## GIVEN DATA
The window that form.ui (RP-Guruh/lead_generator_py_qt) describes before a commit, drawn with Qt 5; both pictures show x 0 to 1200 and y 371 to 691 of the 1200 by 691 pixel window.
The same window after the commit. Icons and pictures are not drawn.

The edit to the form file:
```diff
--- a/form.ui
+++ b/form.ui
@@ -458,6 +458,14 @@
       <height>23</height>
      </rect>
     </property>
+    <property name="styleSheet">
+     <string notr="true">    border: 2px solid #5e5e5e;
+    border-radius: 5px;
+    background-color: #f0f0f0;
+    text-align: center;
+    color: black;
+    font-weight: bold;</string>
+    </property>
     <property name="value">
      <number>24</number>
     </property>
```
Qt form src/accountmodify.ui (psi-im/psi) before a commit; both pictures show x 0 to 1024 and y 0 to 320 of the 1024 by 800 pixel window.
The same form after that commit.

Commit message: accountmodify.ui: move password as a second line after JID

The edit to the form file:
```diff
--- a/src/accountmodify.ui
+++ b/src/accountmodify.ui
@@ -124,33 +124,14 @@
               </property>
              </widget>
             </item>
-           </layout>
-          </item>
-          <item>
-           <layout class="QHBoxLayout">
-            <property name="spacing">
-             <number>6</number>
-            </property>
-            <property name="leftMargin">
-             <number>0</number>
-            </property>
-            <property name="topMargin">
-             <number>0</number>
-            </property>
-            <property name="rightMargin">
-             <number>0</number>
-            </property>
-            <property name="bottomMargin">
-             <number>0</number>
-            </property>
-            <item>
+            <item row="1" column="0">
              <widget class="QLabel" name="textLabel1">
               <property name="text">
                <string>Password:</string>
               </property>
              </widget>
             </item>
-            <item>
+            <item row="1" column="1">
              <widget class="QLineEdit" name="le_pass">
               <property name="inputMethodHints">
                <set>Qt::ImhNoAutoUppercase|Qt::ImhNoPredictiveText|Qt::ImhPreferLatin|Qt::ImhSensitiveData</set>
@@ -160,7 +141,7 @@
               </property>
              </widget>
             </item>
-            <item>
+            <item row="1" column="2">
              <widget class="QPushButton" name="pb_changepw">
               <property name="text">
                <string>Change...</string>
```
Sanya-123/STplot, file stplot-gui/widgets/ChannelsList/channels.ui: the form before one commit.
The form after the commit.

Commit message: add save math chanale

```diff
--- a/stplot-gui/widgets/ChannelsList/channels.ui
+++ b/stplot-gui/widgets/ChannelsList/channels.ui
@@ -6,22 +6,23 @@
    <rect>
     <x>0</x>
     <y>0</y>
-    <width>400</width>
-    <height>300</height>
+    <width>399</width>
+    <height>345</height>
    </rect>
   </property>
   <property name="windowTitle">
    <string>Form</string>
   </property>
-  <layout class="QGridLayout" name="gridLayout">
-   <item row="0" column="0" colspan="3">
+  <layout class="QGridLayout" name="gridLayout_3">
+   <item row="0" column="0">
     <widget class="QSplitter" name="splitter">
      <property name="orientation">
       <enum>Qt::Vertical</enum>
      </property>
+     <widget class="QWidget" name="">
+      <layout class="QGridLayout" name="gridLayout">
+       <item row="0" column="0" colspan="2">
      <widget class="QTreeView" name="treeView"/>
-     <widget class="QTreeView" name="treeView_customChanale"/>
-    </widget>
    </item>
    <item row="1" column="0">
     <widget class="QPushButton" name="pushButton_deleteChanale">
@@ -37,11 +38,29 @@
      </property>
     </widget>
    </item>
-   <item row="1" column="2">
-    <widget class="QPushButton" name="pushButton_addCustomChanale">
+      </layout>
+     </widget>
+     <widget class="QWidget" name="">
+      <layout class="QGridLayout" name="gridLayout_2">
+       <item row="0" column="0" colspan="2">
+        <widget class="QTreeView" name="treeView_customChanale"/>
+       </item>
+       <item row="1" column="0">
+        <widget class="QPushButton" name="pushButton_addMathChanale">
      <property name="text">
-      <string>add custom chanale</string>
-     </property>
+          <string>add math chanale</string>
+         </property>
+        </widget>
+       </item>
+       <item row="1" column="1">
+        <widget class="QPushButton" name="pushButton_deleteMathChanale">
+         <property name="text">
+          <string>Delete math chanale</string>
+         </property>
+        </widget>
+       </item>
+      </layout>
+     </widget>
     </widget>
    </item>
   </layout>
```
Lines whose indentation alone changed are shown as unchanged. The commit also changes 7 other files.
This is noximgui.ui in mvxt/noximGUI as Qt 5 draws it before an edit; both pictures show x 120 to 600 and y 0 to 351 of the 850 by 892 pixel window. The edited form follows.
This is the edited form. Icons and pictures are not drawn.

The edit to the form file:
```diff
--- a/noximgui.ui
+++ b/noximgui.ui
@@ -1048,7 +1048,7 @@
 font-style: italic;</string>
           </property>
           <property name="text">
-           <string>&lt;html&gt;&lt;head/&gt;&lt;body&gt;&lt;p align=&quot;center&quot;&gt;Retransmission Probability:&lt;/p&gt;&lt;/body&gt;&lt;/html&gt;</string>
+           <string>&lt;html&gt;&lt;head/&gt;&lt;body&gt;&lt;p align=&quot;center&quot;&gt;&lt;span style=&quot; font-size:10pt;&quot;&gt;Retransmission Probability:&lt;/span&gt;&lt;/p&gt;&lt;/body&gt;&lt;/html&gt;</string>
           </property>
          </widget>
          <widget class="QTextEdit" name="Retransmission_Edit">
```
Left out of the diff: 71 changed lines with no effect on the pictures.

## YOUR TASK
The answer must restate all of the entries exactly.

## PROBLEM SOLUTION
The window that form.ui (RP-Guruh/lead_generator_py_qt) describes before a commit, drawn with Qt 5; both pictures show x 0 to 1200 and y 371 to 691 of the 1200 by 691 pixel window.
The same window after the commit. Icons and pictures are not drawn.

The edit to the form file:
```diff
--- a/form.ui
+++ b/form.ui
@@ -458,6 +458,14 @@
       <height>23</height>
      </rect>
     </property>
+    <property name="styleSheet">
+     <string notr="true">    border: 2px solid #5e5e5e;
+    border-radius: 5px;
+    background-color: #f0f0f0;
+    text-align: center;
+    color: black;
+    font-weight: bold;</string>
+    </property>
     <property name="value">
      <number>24</number>
     </property>
```
Qt form src/accountmodify.ui (psi-im/psi) before a commit; both pictures show x 0 to 1024 and y 0 to 320 of the 1024 by 800 pixel window.
The same form after that commit.

Commit message: accountmodify.ui: move password as a second line after JID

The edit to the form file:
```diff
--- a/src/accountmodify.ui
+++ b/src/accountmodify.ui
@@ -124,33 +124,14 @@
               </property>
              </widget>
             </item>
-           </layout>
-          </item>
-          <item>
-           <layout class="QHBoxLayout">
-            <property name="spacing">
-             <number>6</number>
-            </property>
-            <property name="leftMargin">
-             <number>0</number>
-            </property>
-            <property name="topMargin">
-             <number>0</number>
-            </property>
-            <property name="rightMargin">
-             <number>0</number>
-            </property>
-            <property name="bottomMargin">
-             <number>0</number>
-            </property>
-            <item>
+            <item row="1" column="0">
              <widget class="QLabel" name="textLabel1">
               <property name="text">
                <string>Password:</string>
               </property>
              </widget>
             </item>
-            <item>
+            <item row="1" column="1">
              <widget class="QLineEdit" name="le_pass">
               <property name="inputMethodHints">
                <set>Qt::ImhNoAutoUppercase|Qt::ImhNoPredictiveText|Qt::ImhPreferLatin|Qt::ImhSensitiveData</set>
@@ -160,7 +141,7 @@
               </property>
              </widget>
             </item>
-            <item>
+            <item row="1" column="2">
              <widget class="QPushButton" name="pb_changepw">
               <property name="text">
                <string>Change...</string>
```
Sanya-123/STplot, file stplot-gui/widgets/ChannelsList/channels.ui: the form before one commit.
The form after the commit.

Commit message: add save math chanale

```diff
--- a/stplot-gui/widgets/ChannelsList/channels.ui
+++ b/stplot-gui/widgets/ChannelsList/channels.ui
@@ -6,22 +6,23 @@
    <rect>
     <x>0</x>
     <y>0</y>
-    <width>400</width>
-    <height>300</height>
+    <width>399</width>
+    <height>345</height>
    </rect>
   </property>
   <property name="windowTitle">
    <string>Form</string>
   </property>
-  <layout class="QGridLayout" name="gridLayout">
-   <item row="0" column="0" colspan="3">
+  <layout class="QGridLayout" name="gridLayout_3">
+   <item row="0" column="0">
     <widget class="QSplitter" name="splitter">
      <property name="orientation">
       <enum>Qt::Vertical</enum>
      </property>
+     <widget class="QWidget" name="">
+      <layout class="QGridLayout" name="gridLayout">
+       <item row="0" column="0" colspan="2">
      <widget class="QTreeView" name="treeView"/>
-     <widget class="QTreeView" name="treeView_customChanale"/>
-    </widget>
    </item>
    <item row="1" column="0">
     <widget class="QPushButton" name="pushButton_deleteChanale">
@@ -37,11 +38,29 @@
      </property>
     </widget>
    </item>
-   <item row="1" column="2">
-    <widget class="QPushButton" name="pushButton_addCustomChanale">
+      </layout>
+     </widget>
+     <widget class="QWidget" name="">
+      <layout class="QGridLayout" name="gridLayout_2">
+       <item row="0" column="0" colspan="2">
+        <widget class="QTreeView" name="treeView_customChanale"/>
+       </item>
+       <item row="1" column="0">
+        <widget class="QPushButton" name="pushButton_addMathChanale">
      <property name="text">
-      <string>add custom chanale</string>
-     </property>
+          <string>add math chanale</string>
+         </property>
+        </widget>
+       </item>
+       <item row="1" column="1">
+        <widget class="QPushButton" name="pushButton_deleteMathChanale">
+         <property name="text">
+          <string>Delete math chanale</string>
+         </property>
+        </widget>
+       </item>
+      </layout>
+     </widget>
     </widget>
    </item>
   </layout>
```
Lines whose indentation alone changed are shown as unchanged. The commit also changes 7 other files.
This is noximgui.ui in mvxt/noximGUI as Qt 5 draws it before an edit; both pictures show x 120 to 600 and y 0 to 351 of the 850 by 892 pixel window. The edited form follows.
This is the edited form. Icons and pictures are not drawn.

The edit to the form file:
```diff
--- a/noximgui.ui
+++ b/noximgui.ui
@@ -1048,7 +1048,7 @@
 font-style: italic;</string>
           </property>
           <property name="text">
-           <string>&lt;html&gt;&lt;head/&gt;&lt;body&gt;&lt;p align=&quot;center&quot;&gt;Retransmission Probability:&lt;/p&gt;&lt;/body&gt;&lt;/html&gt;</string>
+           <string>&lt;html&gt;&lt;head/&gt;&lt;body&gt;&lt;p align=&quot;center&quot;&gt;&lt;span style=&quot; font-size:10pt;&quot;&gt;Retransmission Probability:&lt;/span&gt;&lt;/p&gt;&lt;/body&gt;&lt;/html&gt;</string>
           </property>
          </widget>
          <widget class="QTextEdit" name="Retransmission_Edit">
```
Left out of the diff: 71 changed lines with no effect on the pictures.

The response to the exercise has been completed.